**To do:** Whenever a line in the records below contains "epochs", pick it out.

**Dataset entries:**

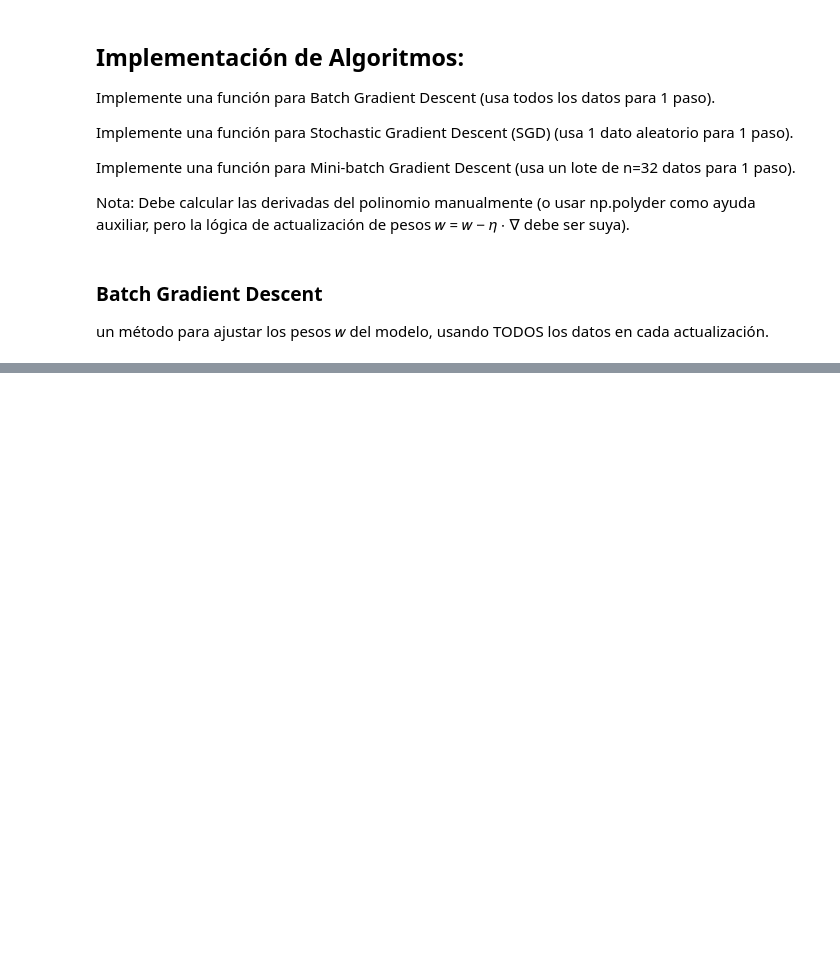
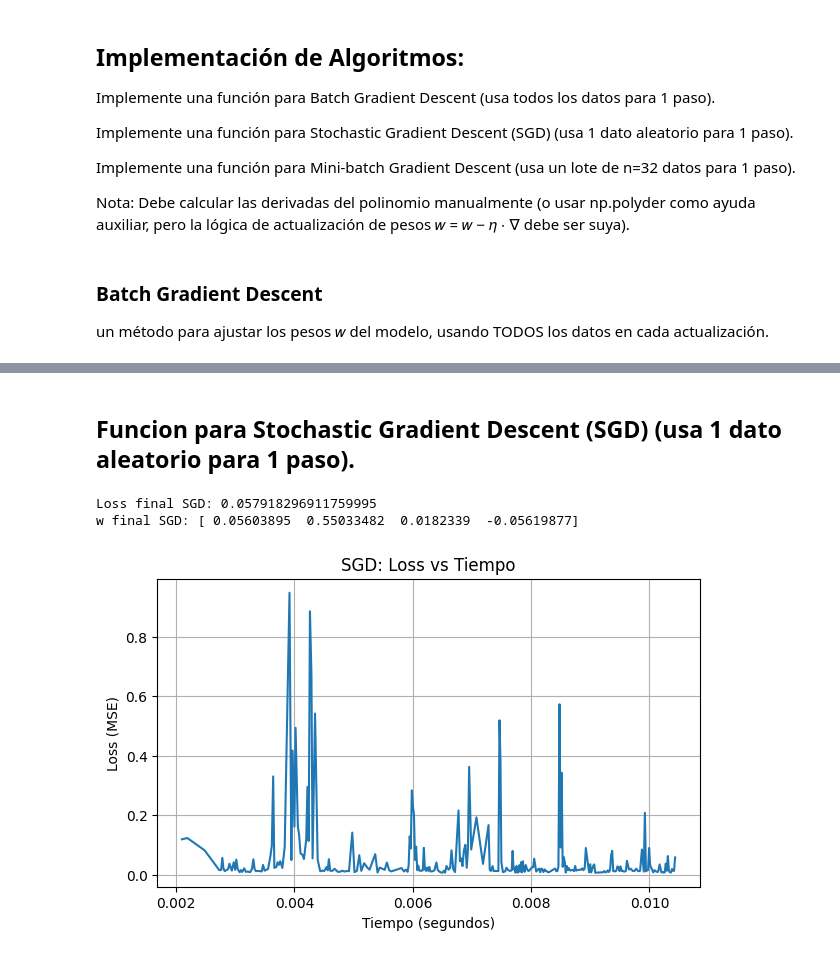
Before and after one commit to Vann06/Inteligencia_Artificial, a Jupyter notebook: Task2.1.ipynb, the cells around one changed output, grey strips where cells are left out. Cells and saved outputs as stored; diff of their text form; code cells hidden in the pictures; blank space fills up the shorter version.

```diff
--- a/Task2.1.ipynb
+++ b/Task2.1.ipynb
@@ -105,0 +134,58 @@ print("w final:", w_batch)
+# %% [markdown]
+## Funcion para Stochastic Gradient Descent (SGD) (usa 1 dato aleatorio para 1 paso).
+# %%
+def stochastic_gradient_descent(X, y, lr=0.5, epochs=200, seed=42):
+    """
+    SGD: en cada paso usa 1 dato aleatorio (1 fila) para calcular el gradiente y actualizar w.
+    Guarda (tiempo, loss) por epoch para graficar Loss vs Tiempo.
+    """
+    rng = np.random.default_rng(seed)
+
+    w = np.zeros(X.shape[1])
+    losses = []
+    times = []
+    start = time.perf_counter()
+
+    n = X.shape[0]
+
+    for _ in range(epochs):
+        # 1) elegir un índice aleatorio
+        i = rng.integers(0, n)
+
+        # 2) tomar un solo punto (fila)
+        Xi = X[i:i+1, :]     # shape (1,4)
+        yi = y[i:i+1]        # shape (1,)
+
+        # 3) predicción con ese punto
+        y_hat_i = Xi @ w     # shape (1,)
+
+        # 4) gradiente usando SOLO ese punto (n=1)
+        grad = 2 * (Xi.T @ (y_hat_i - yi))  # (2/1) * Xi^T(...)
+
+        # 5) update
+        w = w - lr * grad
+
+        # 6) medir loss global (en TODO el dataset) para monitoreo
+        y_hat_all = X @ w
+        loss = np.mean((y_hat_all - y)**2)
+
+        times.append(time.perf_counter() - start)
+        losses.append(loss)
+
+    return w, np.array(times), np.array(losses)
+w_sgd, t_sgd, loss_sgd = stochastic_gradient_descent(X, y, lr=0.5, epochs=300, seed=42)
+print("Loss final SGD:", loss_sgd[-1])
+print("w final SGD:", w_sgd)
+
+#visuaizacion
+plt.figure(figsize=(7,4))
+plt.plot(t_sgd, loss_sgd)
+plt.xlabel("Tiempo (segundos)")
+plt.ylabel("Loss (MSE)")
+plt.title("SGD: Loss vs Tiempo")
+plt.grid(True)
+plt.show()
+# %% [output]
+Loss final SGD: 0.057918296911759995
+w final SGD: [ 0.05603895  0.55033482  0.0182339  -0.05619877]
+[figure, added]
```
Also changed, not shown: parts of 1 cell of this notebook.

**Completed exercise:**
+def stochastic_gradient_descent(X, y, lr=0.5, epochs=200, seed=42):
+    for _ in range(epochs):
+w_sgd, t_sgd, loss_sgd = stochastic_gradient_descent(X, y, lr=0.5, epochs=300, seed=42)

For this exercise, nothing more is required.